• **TASK BRIEF**
Your task is to repeat the entries word for word while leaving out the pictures.

• **SUPPLIED MATERIAL**
__________________________________________________

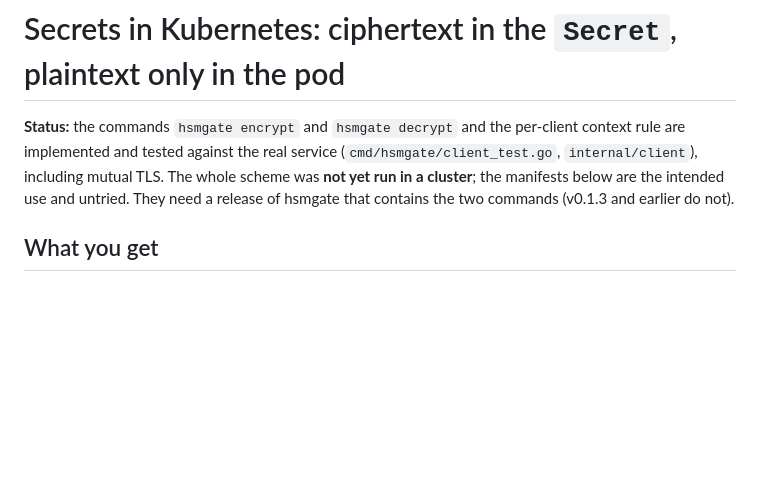
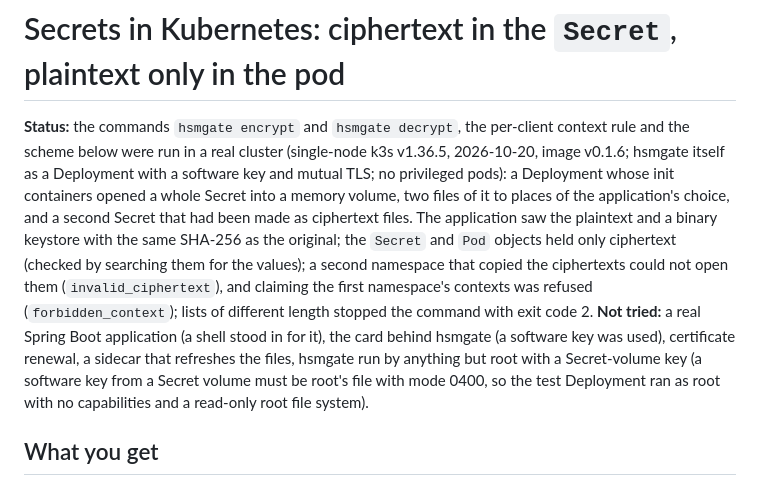
Before and after one commit to zystem/hsmgate, a Markdown page: docs/guides/kubernetes-pod-secrets.md, the part around the change. Drawn GitHub-style; blank space fills up the shorter version.

Commit message:
guide: the scheme was run in a real cluster (what was checked and what was not)
Co-Authored-By: Claude Sonnet 5.5 <noreply@anthropic.com>

```diff
--- a/docs/guides/kubernetes-pod-secrets.md
+++ b/docs/guides/kubernetes-pod-secrets.md
@@ -1,6 +1,6 @@
 # Secrets in Kubernetes: ciphertext in the `Secret`, plaintext only in the pod
 
-**Status:** the commands `hsmgate encrypt` and `hsmgate decrypt` and the per-client context rule are implemented and tested against the real service (`cmd/hsmgate/client_test.go`, `internal/client`), including mutual TLS. The whole scheme was **not yet run in a cluster**; the manifests below are the intended use and untried. They need a release of hsmgate that contains the two commands (v0.1.3 and earlier do not).
+**Status:** the commands `hsmgate encrypt` and `hsmgate decrypt`, the per-client context rule and the scheme below were run in a real cluster (single-node k3s v1.36.5, 2026-10-20, image v0.1.6; hsmgate itself as a Deployment with a software key and mutual TLS; no privileged pods): a Deployment whose init containers opened a whole Secret into a memory volume, two files of it to places of the application's choice, and a second Secret that had been made as ciphertext files. The application saw the plaintext and a binary keystore with the same SHA-256 as the original; the `Secret` and `Pod` objects held only ciphertext (checked by searching them for the values); a second namespace that copied the ciphertexts could not open them (`invalid_ciphertext`), and claiming the first namespace's contexts was refused (`forbidden_context`); lists of different length stopped the command with exit code 2. **Not tried:** a real Spring Boot application (a shell stood in for it), the card behind hsmgate (a software key was used), certificate renewal, a sidecar that refreshes the files, hsmgate run by anything but root with a Secret-volume key (a software key from a Secret volume must be root's file with mode 0400, so the test Deployment ran as root with no capabilities and a read-only root file system).
 
 ## What you get
 
```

__________________________________________________

• **YOUR SOLUTION**
Before and after one commit to zystem/hsmgate, a Markdown page: docs/guides/kubernetes-pod-secrets.md, the part around the change. Drawn GitHub-style; blank space fills up the shorter version.

Commit message:
guide: the scheme was run in a real cluster (what was checked and what was not)
Co-Authored-By: Claude Sonnet 5.5 <noreply@anthropic.com>

```diff
--- a/docs/guides/kubernetes-pod-secrets.md
+++ b/docs/guides/kubernetes-pod-secrets.md
@@ -1,6 +1,6 @@
 # Secrets in Kubernetes: ciphertext in the `Secret`, plaintext only in the pod
 
-**Status:** the commands `hsmgate encrypt` and `hsmgate decrypt` and the per-client context rule are implemented and tested against the real service (`cmd/hsmgate/client_test.go`, `internal/client`), including mutual TLS. The whole scheme was **not yet run in a cluster**; the manifests below are the intended use and untried. They need a release of hsmgate that contains the two commands (v0.1.3 and earlier do not).
+**Status:** the commands `hsmgate encrypt` and `hsmgate decrypt`, the per-client context rule and the scheme below were run in a real cluster (single-node k3s v1.36.5, 2026-10-20, image v0.1.6; hsmgate itself as a Deployment with a software key and mutual TLS; no privileged pods): a Deployment whose init containers opened a whole Secret into a memory volume, two files of it to places of the application's choice, and a second Secret that had been made as ciphertext files. The application saw the plaintext and a binary keystore with the same SHA-256 as the original; the `Secret` and `Pod` objects held only ciphertext (checked by searching them for the values); a second namespace that copied the ciphertexts could not open them (`invalid_ciphertext`), and claiming the first namespace's contexts was refused (`forbidden_context`); lists of different length stopped the command with exit code 2. **Not tried:** a real Spring Boot application (a shell stood in for it), the card behind hsmgate (a software key was used), certificate renewal, a sidecar that refreshes the files, hsmgate run by anything but root with a Secret-volume key (a software key from a Secret volume must be root's file with mode 0400, so the test Deployment ran as root with no capabilities and a read-only root file system).
 
 ## What you get
 
```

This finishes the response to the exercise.